Carter Beckett was one of the city councillors at the centre of the corruption scandal. A week ago, he was considered the frontrunner for the city’s upcoming mayoral race. But then her story implicated him in a variety of criminal activities ranging from cronyism to kickbacks to outright bribery, and now his political prospects were looking less and less promising.
“So we’re even now, yeah?” Virginia said. “You won’t say anything to Paulson?”
Beyond the counter, a door opened and a young man came out, heading for the elevator.
“Excuse me, Miss,” Jeanette said. “Mr. Paulson can see you now.”
But Frederica was already heading for the elevator.
Carter Beckett lived in a fancy penthouse apartment downtown, high above the rest of the city. A trust fund kid, Carter channeled his family’s money into a failed business followed by a successful political career. And then he used his government connections to enrich himself. It clearly paid off for him, judging by the apartment Frederica over which was now hovering.

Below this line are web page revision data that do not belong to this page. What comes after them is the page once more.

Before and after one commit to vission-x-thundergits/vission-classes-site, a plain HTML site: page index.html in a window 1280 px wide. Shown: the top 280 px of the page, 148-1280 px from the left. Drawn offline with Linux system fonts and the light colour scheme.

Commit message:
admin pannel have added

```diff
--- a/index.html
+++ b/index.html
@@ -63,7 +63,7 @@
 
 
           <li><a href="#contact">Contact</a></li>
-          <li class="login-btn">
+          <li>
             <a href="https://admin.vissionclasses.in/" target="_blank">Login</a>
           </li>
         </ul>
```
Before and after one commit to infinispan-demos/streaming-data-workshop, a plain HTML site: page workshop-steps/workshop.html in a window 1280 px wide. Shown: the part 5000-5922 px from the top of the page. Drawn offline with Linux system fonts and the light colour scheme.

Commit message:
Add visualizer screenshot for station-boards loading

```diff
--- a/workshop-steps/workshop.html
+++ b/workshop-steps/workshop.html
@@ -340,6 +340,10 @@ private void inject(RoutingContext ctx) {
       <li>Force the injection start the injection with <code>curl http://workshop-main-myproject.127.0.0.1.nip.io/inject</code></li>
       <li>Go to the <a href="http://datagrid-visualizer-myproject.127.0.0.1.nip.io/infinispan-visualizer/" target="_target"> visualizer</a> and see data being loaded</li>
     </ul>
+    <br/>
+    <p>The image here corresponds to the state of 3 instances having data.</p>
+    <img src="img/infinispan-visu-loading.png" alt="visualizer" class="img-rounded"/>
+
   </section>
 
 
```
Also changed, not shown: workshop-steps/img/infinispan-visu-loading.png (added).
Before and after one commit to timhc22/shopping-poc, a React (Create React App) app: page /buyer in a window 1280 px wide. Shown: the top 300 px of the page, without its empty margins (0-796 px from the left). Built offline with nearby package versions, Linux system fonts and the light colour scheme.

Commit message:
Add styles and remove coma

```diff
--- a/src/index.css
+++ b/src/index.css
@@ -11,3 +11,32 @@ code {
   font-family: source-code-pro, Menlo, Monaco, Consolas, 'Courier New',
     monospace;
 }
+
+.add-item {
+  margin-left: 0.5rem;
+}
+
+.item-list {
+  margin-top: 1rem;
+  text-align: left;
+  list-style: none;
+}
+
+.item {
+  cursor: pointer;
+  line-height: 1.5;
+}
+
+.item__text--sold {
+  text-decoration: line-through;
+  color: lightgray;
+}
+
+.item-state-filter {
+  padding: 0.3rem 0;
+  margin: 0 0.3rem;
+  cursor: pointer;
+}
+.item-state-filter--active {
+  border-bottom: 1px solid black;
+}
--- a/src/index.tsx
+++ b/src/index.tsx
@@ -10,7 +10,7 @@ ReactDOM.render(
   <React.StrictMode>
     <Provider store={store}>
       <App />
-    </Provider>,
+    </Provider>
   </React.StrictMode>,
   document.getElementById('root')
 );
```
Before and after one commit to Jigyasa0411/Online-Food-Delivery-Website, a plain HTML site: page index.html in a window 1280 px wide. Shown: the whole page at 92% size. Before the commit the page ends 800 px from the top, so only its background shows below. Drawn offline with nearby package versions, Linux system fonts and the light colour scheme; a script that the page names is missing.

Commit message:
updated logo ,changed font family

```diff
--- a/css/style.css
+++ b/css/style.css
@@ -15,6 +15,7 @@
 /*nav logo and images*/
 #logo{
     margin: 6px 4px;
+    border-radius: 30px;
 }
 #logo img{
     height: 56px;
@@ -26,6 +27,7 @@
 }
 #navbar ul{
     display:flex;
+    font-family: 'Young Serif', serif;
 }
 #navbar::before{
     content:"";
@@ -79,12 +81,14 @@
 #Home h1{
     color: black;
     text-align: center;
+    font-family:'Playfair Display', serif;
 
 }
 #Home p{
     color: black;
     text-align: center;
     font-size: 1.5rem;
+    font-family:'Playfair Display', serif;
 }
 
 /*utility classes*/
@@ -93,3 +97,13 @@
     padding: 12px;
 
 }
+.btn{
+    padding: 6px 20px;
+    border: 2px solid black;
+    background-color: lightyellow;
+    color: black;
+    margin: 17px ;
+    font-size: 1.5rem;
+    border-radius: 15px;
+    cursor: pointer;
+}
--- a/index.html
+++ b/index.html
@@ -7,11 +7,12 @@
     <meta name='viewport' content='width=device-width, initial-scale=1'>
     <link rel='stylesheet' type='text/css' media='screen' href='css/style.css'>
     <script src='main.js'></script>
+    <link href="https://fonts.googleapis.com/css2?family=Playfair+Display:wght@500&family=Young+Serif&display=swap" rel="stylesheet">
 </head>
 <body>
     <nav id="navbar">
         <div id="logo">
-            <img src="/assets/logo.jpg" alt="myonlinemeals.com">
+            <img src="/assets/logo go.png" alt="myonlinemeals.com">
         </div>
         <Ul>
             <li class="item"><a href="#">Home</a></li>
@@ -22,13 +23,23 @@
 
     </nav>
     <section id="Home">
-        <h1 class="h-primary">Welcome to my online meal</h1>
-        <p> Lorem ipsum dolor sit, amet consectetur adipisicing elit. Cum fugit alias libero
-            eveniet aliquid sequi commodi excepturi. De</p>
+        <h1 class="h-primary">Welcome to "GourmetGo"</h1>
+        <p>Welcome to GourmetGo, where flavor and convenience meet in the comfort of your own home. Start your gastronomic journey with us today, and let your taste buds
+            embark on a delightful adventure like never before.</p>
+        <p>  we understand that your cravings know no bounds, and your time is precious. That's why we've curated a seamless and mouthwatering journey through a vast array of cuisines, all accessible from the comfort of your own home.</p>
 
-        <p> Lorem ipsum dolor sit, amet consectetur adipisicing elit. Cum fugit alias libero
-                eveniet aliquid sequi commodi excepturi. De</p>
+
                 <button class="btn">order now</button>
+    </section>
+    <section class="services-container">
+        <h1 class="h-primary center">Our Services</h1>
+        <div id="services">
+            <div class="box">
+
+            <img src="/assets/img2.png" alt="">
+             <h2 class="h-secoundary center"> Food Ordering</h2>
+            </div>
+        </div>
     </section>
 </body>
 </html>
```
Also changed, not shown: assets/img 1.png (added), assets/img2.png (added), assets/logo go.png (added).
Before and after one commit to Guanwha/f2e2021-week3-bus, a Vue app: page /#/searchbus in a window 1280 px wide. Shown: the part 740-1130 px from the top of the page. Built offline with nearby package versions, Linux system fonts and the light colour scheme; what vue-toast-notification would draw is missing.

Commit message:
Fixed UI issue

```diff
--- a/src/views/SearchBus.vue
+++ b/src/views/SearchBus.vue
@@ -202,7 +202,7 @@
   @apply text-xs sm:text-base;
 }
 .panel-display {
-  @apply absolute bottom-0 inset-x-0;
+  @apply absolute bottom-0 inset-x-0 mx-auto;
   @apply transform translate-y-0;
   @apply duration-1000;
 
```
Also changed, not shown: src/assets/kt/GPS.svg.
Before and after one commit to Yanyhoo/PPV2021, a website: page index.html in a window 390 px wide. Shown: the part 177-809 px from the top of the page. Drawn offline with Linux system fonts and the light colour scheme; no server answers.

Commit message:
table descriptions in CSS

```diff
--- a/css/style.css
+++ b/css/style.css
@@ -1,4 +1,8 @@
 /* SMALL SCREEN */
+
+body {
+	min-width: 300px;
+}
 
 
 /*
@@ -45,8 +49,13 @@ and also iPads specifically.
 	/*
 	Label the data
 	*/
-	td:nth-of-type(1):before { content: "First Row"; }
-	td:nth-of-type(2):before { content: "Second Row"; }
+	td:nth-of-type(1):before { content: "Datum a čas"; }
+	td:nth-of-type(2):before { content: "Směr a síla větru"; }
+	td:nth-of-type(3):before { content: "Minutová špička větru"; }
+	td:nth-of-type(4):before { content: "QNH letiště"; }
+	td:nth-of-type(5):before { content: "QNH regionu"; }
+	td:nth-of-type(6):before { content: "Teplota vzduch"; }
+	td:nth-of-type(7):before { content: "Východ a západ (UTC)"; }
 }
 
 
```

Carter had thus far refused to step down from City Council, maintaining his innocence in the face of the charges. He must have thought he could use Virginia to pressure Frederica or her sources to retract the story, for what little good it might have done. Or maybe he just wanted to take someone else down with him.
Frederica touched down on the penthouse balcony and peered through the sliding door. She could see boxes piled up on the living room floor but no sign of any people. She phased through the door. It was a nice apartment, spacious and well lit. Her shoes tapped on the hardwood floor.
Down the hall, a shower hissed.
Frederica started poking around in the boxes, searching for anything incriminating. Mostly she just found clothes and appliances and books. He was clearly getting ready to move but it didn’t look like he was in any particularly hurry. If she had to guess, he was probably running out of money and needed to sell the place.